Additionally, the credit card issuer assumes liability for fraudulent transactions – not you. While your bank will investigate claims of fraudulent transactions on your checking account too, the process might take longer. In the meantime, you’re short of the cash.
Greg says that credit monitoring is a good idea, although it is ultimately a reactive solution. “The problem with credit monitoring is that it happens after the fact. So, somebody charges up a bazillion dollars on my credit card and then buys a plane ticket to South America where we can’t extradite them and string them up by their thumbs. Well, I find out about it after it’s already done and over with. It’s too late, it’s already happened. I can call and scramble and react, but I’m reacting, I’m not proacting.”
Even so, he recommends reviewing your credit card transactions online on a regular basis – don’t just wait for your monthly statement. The sooner you identify an unauthorized charge, the sooner you can take action.
If you would like to monitor your credit to prevent identity theft and see your credit reports and scores, join MoneyTips and check out our Identity Protector tool.
Freeze your credit

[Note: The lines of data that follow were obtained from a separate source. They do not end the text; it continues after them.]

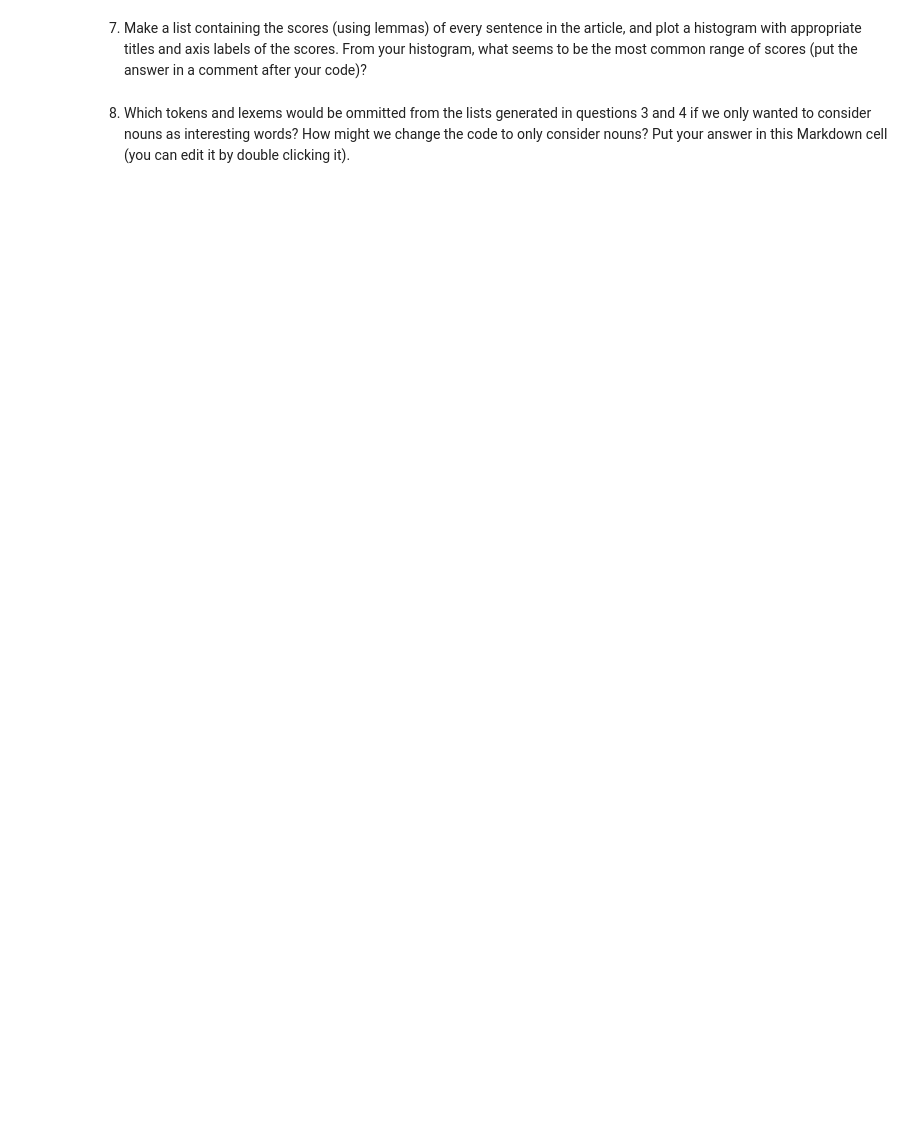
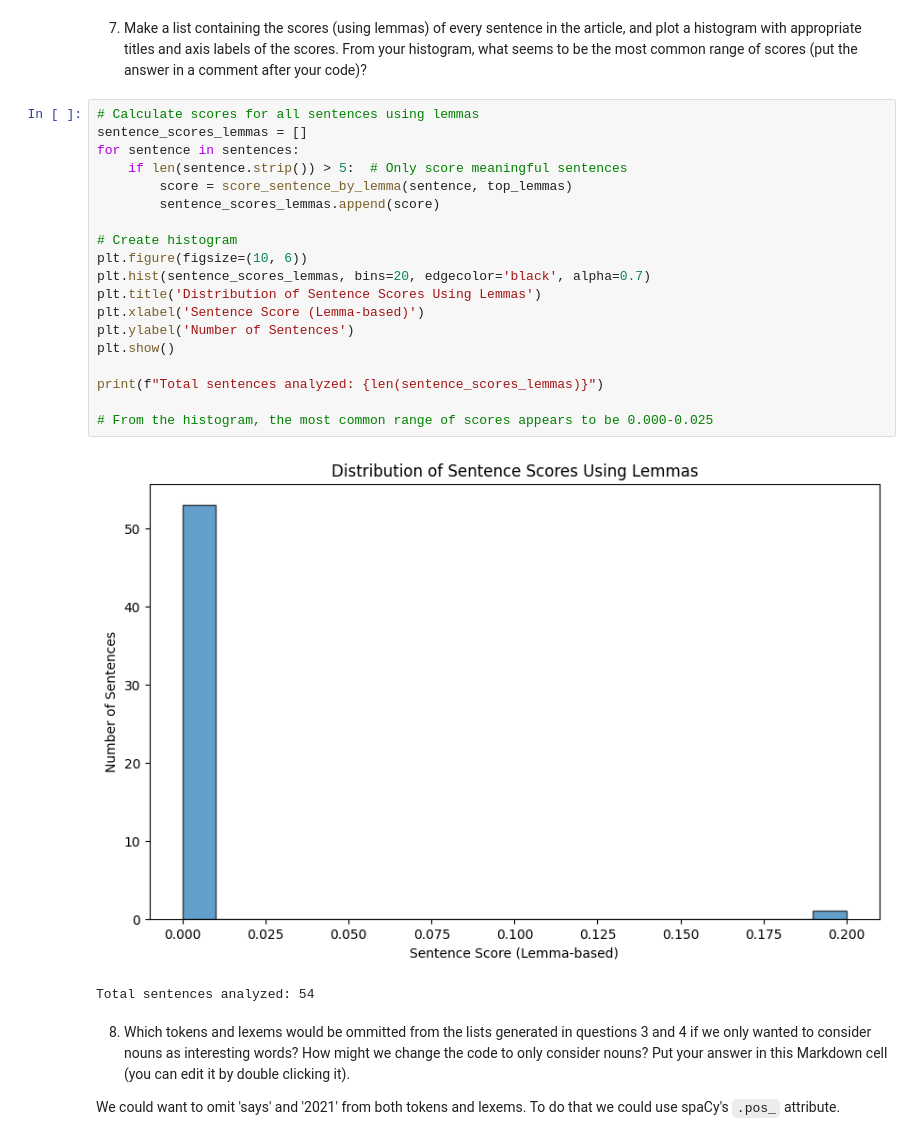
Before and after one commit to AdriannaWebb/web-scraping, a Jupyter notebook: web-scraping.ipynb, the cells around one changed output. Cells and saved outputs as stored; diff of their text form; blank space fills up the shorter version.

```diff
--- a/web-scraping.ipynb
+++ b/web-scraping.ipynb
@@ -145,4 +264,28 @@ You may find some of the code from the in class notes useful; feel free to use m
 # %% [markdown]
 7. Make a list containing the scores (using lemmas) of every sentence in the article, and plot a histogram with appropriate titles and axis labels of the scores.  From your histogram, what seems to be the most common range of scores (put the answer in a comment after your code)?
+# %%
+# Calculate scores for all sentences using lemmas
+sentence_scores_lemmas = []
+for sentence in sentences:
+    if len(sentence.strip()) > 5:  # Only score meaningful sentences
+        score = score_sentence_by_lemma(sentence, top_lemmas)
+        sentence_scores_lemmas.append(score)
+
+# Create histogram
+plt.figure(figsize=(10, 6))
+plt.hist(sentence_scores_lemmas, bins=20, edgecolor='black', alpha=0.7)
+plt.title('Distribution of Sentence Scores Using Lemmas')
+plt.xlabel('Sentence Score (Lemma-based)')
+plt.ylabel('Number of Sentences')
+plt.show()
+
+print(f"Total sentences analyzed: {len(sentence_scores_lemmas)}")
+
+# From the histogram, the most common range of scores appears to be 0.000-0.025
+# %% [output]
+[figure, added]
+Total sentences analyzed: 54
 # %% [markdown]
 8. Which tokens and lexems would be ommitted from the lists generated in questions 3 and 4 if we only wanted to consider nouns as interesting words?  How might we change the code to only consider nouns? Put your answer in this Markdown cell (you can edit it by double clicking it).
+
+We could want to omit 'says' and '2021' from both tokens and lexems. To do that we could use spaCy's `.pos_` attribute.
```
Also changed, not shown: parts of 2 cells of this notebook.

One option Greg mentions that’s a little more proactive is freezing your credit. “You contact all the credit reporting agencies and you ask them to freeze your credit. Now nobody can do a credit event without the credit being unfrozen. So, if you want to borrow money or take out a mortgage or buy a car or something like that, you have to unfreeze your credit, and the credit reporting agency OKs it. Then you can take out the loan, then you freeze your credit again.”
The downside of this option used to be that it cost money and required the consumer to invest some time and effort. However, credit freezes have been free as of September 21st, 2018.
There’s no substitute for vigilance
Greg maintains that there’s no simple solution for avoiding identity fraud. At the end of the day, people need to be careful and do what they can. “Be alert,” emphasizes Greg. “Pay attention to all your account balances. Get rid of credit cards you don’t use. Keep life as simple as you can keep it. There is no perfect answer. The awful thing is, you can do everything right and still get hammered.”
If there’s one thing you take away from his story, Greg Scott hopes it will be this six-word rhyme:
“Care and share to be prepared.”
What does it mean? Well, it means that if you’re the victim of credit card fraud or identity theft, take steps to address it, and then share your experience.
Greg maintains that there’s power in awareness and we can help educate each other by talking about the risks. He says, “Care enough to do something about it, and then share what you learned with everybody, liberally.” Greg certainly practices what he preaches: based on his personal experiences, he wrote Bullseye Breach, an internet security book disguised as a novel about how mobsters steal millions of credit card numbers.
Protect your credit – protect your identity – protect yourself with a free MoneyTips trial.